As I said in the last post, I’m on the mountain for the next week or so. I’m just working the last quarter of the night for the next few nights, commissioning a new instrument at the JCMT. So I made my way up to the summit leaving the Hale Pohaku Hotel & Resort for Stray Astronomers at about 1:30am. The sky was beautiful and clear – it is one of the natural wonders of the world, truly amazing and I never, ever get used to seeing the night sky from the summit. However, when I looked over at the ridge above us where the biggies are (Subaru and the two Kecks) I noticed this bright orange line shooting out of the Keck I dome into the sky.
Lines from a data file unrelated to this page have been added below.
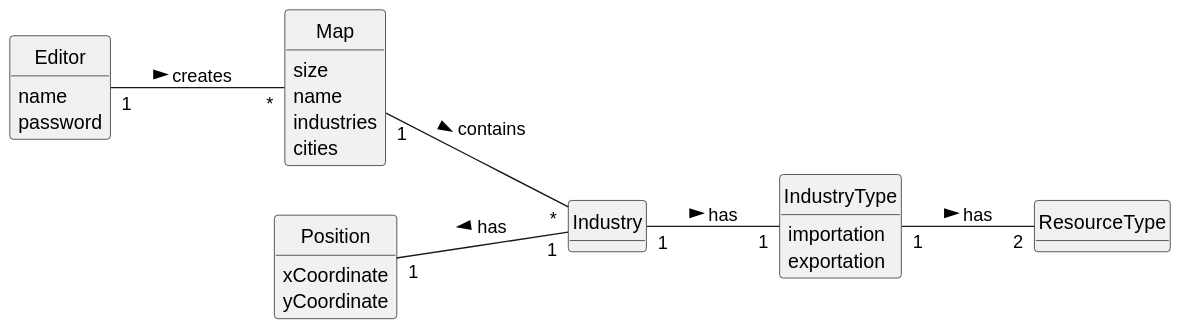
Before: Sprint2/US002/02.analysis/svg/US002-DM.svg, a diagram exported from PlantUML (1240935/pi2-railway-simulator). Source of this version:
```plantuml
@startuml
skinparam monochrome true
skinparam packageStyle rectangle
skinparam shadowing false
skinparam classAttributeIconSize 0
hide circle
hide methods

left to right direction

class Editor {
    name
    password
}

class Map {
    size
    name
    industries
    cities
}

class Industry {
}

class IndustryType{
    importation
    exportation
}

class Position{
    xCoordinate
    yCoordinate
}

class ResourceType{

}

Editor "1" -- "*" Map: creates >
Map "1" -- "*" Industry: contains >
Position "1" -- "1" Industry: has <
Industry "1" -- "1" IndustryType: has >
IndustryType "1" -- "2" ResourceType : has >
@enduml
```
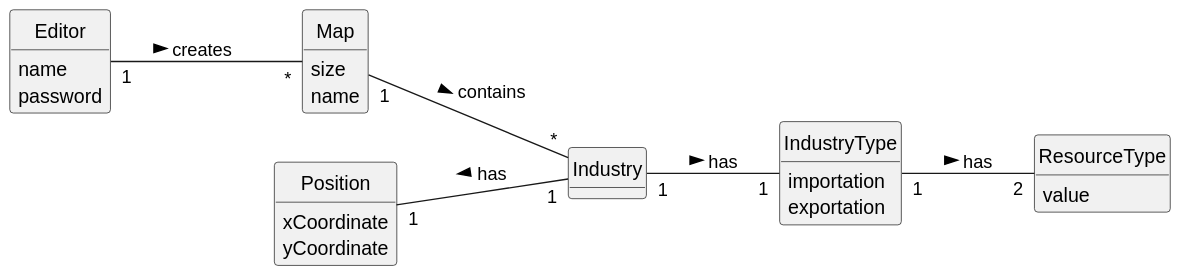
After the change.

Diff of the diagram source:
```diff
@@ -16,8 +16,6 @@
 class Map {
     size
     name
-    industries
-    cities
 }
 
 class Industry {
@@ -34,7 +32,7 @@
 }
 
 class ResourceType{
-
+    value
 }
 
 Editor "1" -- "*" Map: creates >
```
No, not James Bond, but adaptive optics with lasers.

The technology is actually quite cool. At Keck they call it LGS – laser guide stars. Of course adaptive optics with natural guide stars (NGS) has been around for a while, but it depends on the presence of stars near where you want to observe (within about 30 arcsecs or so). Despite there being “billions and billions” of stars in our Galaxy, apparently this leaves something like 99% of the sky unviewable with adaptive optics. Hence the genesis of this new technology. The laser is shot up in the direction of the astronomical object of interest where it interacts with the sodium layer high up (about 90km) in our atmosphere. The sodium atoms (which got to be there by virtue of meteor strikes, etc, by the way) are excited into emission by the laser and the telescope uses it as an artificial source to correct the aberrations that are introduced by the atmosphere.

All pretty cool and it looks cool as well. I happened to have my camera with me (!) and so went to the back of the JCMT, onto the gantry and set up a long exposure on a tripod. This is what I got:

_mg_5453_ijfr1 _mg_5454_ijfr Not that great, but cool nonetheless. If you look closely (click on the images) you’ll see double stars and two lines for the laser. That’s because the way that the JCMT telescope is built, the whole building rotates when we follow sources around the sky. So the double stars and laser tracks are because the telescope moved in the middle of my exposures. (We’re not going to stop working just because I want to take a photograph!). These were a 1.5 and 3 minute exposures, respectively.

If the lasers are out again in the next couple of nights I’ll set up the tripod outside and see if I can capture a better shot. In the meantime, here’s a really nice image from the Keck website.